When can I return to my regular fitness routine or sport? Most athletes return to sport 3-21 days after a mild ‘lateral’ ankle sprain. (6) This time frame depends on the amount of ligament disruption, presence of associated injuries, and compliance with rehab.(1) As mentioned before, it is important to see and discuss a return to sport decision with your medical team. Your medical team may consist of a physician, athletic trainer, and/or a physical therapist who will ensure that you progress through an appropriate rehabilitation program including, but not limited to: mobility/flexibility exercises, strengthening, balance/proprioception training, sport-simulated activities, and return to sport/functional testing.
Next time you sprain your ankle, do not just limp around and "walk it off" expecting it to get better. Talk to your trusted healthcare provider and get a proper diagnosis. Begin physical therapy to reduce pain, improve strength/balance deficits, and prevent re-injury. If you are a high school or college athlete talk to your athletic trainer about what you can do to best rehabilitate your ankle.
Want to know more about preventing ankle injuries or rehabilitation after ankle injury? Stay tuned for more information on our blog and follow us on Instagram for more updates, blog posts, and rehabilitation videos.
More questions? Contact us directly via email at [email protected] or phone at 254098060 to set up a free 15-minute consultation to see if you are a candidate for physical therapy.
- Delahunt E, Bleakley CM, Bossard DS, et al. Clinical assessment of acute lateral ankle sprain injuries (ROAST): 2019 consensus statement and recommendations of the International Ankle Consortium. British Journal of Sports Medicine 2018;52:1304-1310
- Hayman J, Prasd S, Stulberg D. Help Patients Prevent Repeat Ankle Injury. The Journal of Family Practice. 2010. 59(1):32-34
- Thompson J, Byrne C, Williams M, Keene D, Schlussel M, Lamb S. Prognostic Factors for Recovery Following Acute Lateral Ankle Ligament Sprain: A Systematic Review.
- Wells B, Allen C, Deyle G, Croy T. Management of Acute Grade II Lateral Ankle Sprains With an Emphasis on Ligament Protection: A Descriptive Case Series.
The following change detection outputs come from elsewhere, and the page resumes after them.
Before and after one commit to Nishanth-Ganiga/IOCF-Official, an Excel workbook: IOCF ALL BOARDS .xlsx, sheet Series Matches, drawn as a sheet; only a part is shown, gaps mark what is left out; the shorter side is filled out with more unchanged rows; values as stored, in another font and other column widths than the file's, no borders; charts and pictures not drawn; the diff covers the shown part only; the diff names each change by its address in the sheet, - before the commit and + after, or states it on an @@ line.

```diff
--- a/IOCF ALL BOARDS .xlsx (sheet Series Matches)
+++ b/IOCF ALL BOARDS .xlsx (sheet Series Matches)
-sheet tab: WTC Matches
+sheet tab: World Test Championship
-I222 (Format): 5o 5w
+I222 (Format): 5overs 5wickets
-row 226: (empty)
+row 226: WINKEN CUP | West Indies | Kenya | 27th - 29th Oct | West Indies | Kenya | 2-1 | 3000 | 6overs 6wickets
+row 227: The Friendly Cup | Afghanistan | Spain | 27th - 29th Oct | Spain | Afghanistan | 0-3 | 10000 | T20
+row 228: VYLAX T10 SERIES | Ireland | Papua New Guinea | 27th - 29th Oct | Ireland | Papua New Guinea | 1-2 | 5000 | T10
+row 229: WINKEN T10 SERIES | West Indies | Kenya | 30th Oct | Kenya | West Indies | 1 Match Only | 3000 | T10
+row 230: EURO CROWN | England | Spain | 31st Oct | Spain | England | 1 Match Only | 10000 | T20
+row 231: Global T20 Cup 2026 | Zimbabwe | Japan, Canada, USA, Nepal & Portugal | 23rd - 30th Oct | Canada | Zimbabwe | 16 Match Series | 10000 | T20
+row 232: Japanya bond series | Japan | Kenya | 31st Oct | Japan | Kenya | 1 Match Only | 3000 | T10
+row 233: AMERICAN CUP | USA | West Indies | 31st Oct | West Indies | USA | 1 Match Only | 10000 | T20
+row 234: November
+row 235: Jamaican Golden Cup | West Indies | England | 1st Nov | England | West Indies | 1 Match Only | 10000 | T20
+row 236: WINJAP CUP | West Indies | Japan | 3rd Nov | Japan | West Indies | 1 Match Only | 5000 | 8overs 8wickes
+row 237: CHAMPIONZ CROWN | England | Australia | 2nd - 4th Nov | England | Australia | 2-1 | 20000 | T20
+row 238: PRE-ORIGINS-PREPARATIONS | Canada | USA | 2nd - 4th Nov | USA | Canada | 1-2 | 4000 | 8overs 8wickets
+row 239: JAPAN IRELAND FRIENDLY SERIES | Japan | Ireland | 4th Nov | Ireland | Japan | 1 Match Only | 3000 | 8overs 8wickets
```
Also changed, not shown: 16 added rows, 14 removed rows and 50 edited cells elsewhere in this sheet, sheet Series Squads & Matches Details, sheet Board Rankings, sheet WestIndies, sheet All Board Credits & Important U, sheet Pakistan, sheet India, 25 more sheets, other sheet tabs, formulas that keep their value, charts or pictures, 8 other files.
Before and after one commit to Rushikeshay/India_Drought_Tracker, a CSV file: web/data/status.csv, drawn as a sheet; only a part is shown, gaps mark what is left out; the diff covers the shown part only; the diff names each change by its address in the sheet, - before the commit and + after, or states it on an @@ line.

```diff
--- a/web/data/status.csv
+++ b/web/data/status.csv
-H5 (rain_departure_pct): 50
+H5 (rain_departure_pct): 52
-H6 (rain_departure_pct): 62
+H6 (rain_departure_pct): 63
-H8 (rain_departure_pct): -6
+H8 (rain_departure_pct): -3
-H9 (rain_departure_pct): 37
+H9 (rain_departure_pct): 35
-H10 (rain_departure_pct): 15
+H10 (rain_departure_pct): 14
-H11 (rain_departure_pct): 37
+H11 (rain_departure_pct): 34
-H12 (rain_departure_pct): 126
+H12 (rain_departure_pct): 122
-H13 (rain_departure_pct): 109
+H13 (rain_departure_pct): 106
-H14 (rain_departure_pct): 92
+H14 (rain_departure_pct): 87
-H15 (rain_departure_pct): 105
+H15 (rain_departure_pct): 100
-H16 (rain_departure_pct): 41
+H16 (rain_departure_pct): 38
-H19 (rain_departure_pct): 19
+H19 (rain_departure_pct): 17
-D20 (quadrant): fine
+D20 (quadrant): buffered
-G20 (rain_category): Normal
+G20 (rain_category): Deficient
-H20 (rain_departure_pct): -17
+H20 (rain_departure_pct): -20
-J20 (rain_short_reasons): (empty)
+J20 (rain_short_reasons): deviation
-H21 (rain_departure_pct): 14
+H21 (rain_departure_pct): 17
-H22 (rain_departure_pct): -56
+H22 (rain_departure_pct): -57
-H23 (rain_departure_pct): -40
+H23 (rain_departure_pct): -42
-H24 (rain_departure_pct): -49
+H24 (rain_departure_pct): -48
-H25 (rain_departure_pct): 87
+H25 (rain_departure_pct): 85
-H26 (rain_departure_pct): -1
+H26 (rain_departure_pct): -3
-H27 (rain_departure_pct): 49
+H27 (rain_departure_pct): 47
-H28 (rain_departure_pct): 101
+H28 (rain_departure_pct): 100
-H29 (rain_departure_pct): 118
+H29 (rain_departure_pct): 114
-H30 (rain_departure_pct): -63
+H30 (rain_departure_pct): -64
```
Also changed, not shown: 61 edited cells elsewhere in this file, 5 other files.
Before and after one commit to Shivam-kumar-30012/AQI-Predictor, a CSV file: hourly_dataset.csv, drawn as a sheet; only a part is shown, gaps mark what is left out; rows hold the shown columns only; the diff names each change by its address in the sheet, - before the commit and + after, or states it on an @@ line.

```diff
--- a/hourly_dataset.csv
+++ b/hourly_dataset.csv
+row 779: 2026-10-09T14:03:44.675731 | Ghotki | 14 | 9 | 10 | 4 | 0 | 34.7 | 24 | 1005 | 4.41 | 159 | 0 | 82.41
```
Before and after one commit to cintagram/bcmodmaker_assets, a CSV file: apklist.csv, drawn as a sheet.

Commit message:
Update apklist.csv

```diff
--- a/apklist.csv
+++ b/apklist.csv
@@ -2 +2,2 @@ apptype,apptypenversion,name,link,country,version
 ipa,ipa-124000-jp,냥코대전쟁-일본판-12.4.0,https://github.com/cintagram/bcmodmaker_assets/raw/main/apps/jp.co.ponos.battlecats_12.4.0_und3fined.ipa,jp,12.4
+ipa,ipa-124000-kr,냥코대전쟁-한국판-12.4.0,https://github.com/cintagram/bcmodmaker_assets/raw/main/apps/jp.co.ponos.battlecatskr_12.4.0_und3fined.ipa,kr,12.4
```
International Journal of Sports Physical Therapy 2019; 14(3):445-458.